People usually opt for debarking dogs when the animals chronically or habitually bark. A loud barking animal can certainly be a nuisance to owners and neighbors, especially if the problem is consistent. It is quite easy to see why frustrated owners search for a way to silence their noisy pooch permanently, especially if the animal does not respond to behavioral training or tends to bark constantly when left alone.
Opponents of debarking dogs insist that the surgery is inhumane, and takes away from the dog exhibiting natural behavior. Dogs bark to give warning or express needs, and concerned pet lovers feel that debarking a dog may lead to its needs being ignored by owners. Also, debarking does not remove the ability to make any sounds, so the large booming bark may be replaced by an equally irritating perpetual rasping gasp.
In some cases, when neighbors complain to authorities or the situation is unlivable, owners may be unsure of what to do other than have their dog debarked. Other solutions, such as sound-activated shock collars or muzzles seem equally cruel. Some owners may even choose to kill or abandon their pets instead of dealing with the problem. Yet therapists and dog trainers insist that most barking problems are fixable with proper training.

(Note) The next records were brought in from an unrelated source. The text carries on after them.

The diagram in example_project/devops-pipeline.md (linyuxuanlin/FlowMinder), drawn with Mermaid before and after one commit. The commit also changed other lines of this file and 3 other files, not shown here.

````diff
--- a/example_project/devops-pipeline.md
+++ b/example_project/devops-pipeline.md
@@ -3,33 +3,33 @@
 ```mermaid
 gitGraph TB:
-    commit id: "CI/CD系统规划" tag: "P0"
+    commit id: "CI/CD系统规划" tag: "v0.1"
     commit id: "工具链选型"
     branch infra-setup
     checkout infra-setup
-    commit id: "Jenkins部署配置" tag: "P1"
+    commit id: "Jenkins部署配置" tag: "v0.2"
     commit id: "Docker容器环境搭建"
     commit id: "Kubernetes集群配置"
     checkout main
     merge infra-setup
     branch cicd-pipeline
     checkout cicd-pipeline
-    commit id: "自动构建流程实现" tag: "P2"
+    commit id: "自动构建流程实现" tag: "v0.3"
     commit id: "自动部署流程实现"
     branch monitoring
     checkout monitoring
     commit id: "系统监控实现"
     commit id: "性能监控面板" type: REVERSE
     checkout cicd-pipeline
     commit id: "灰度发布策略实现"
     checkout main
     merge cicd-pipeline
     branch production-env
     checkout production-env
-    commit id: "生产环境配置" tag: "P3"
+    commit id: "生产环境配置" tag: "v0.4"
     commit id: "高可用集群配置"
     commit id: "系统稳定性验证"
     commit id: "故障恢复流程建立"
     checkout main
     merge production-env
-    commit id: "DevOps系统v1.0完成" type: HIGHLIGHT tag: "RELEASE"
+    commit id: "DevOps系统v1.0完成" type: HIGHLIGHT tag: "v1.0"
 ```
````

Some vets refuse to perform debarking procedures on the grounds that the surgery does not fix the problem and may cause continual pain for the animal. Yet others insist that the surgery is preferable to the animal being mistreated, abandoned or killed because of its problem, and will agree to conduct the surgery. Debarking dogs is truly a controversial issue in the animal community for both owners and doctors. While the frustration of owners unable or unwilling to train their pets out of bad barking habits is understandable, many experts question the suitability of owning a pet which you cannot properly take care of.

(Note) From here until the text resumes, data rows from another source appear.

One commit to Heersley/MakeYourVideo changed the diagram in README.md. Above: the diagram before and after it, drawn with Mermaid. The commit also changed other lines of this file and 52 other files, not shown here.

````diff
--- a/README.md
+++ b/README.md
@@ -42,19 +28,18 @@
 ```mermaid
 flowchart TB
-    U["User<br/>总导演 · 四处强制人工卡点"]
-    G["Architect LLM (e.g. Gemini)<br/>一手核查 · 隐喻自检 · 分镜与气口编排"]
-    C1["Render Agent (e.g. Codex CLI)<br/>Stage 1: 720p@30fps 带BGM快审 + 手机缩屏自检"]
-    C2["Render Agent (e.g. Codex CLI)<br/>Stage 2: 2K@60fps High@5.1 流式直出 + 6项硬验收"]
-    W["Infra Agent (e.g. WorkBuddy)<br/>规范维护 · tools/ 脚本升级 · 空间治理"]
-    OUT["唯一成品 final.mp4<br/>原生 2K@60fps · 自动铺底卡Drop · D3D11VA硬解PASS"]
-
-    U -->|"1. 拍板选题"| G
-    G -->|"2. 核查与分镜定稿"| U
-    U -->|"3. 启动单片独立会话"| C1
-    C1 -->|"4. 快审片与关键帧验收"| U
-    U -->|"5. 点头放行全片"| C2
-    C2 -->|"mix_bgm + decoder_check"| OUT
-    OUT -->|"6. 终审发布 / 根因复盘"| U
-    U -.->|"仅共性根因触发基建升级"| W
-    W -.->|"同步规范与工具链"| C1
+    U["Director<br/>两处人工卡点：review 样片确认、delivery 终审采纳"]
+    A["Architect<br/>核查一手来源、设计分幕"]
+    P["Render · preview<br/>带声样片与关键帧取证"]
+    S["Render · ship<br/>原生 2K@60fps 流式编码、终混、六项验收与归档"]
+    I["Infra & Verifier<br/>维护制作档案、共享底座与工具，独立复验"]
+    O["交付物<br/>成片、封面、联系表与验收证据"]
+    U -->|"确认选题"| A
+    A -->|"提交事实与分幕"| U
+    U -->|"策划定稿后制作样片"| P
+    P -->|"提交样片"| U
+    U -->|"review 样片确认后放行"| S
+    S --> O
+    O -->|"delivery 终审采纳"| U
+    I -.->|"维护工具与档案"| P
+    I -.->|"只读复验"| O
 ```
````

West Palm Beach Animal Cruelty Defense Attorney
Few law firms in Florida have as much experience-or as much success-defending people charged with animal cruelty or neglect, as the law firm of Andrew D. Stine, P.A. in West Palm Beach. Andrew Stine has handled some of the biggest animal cases in Florida and has never lost a case.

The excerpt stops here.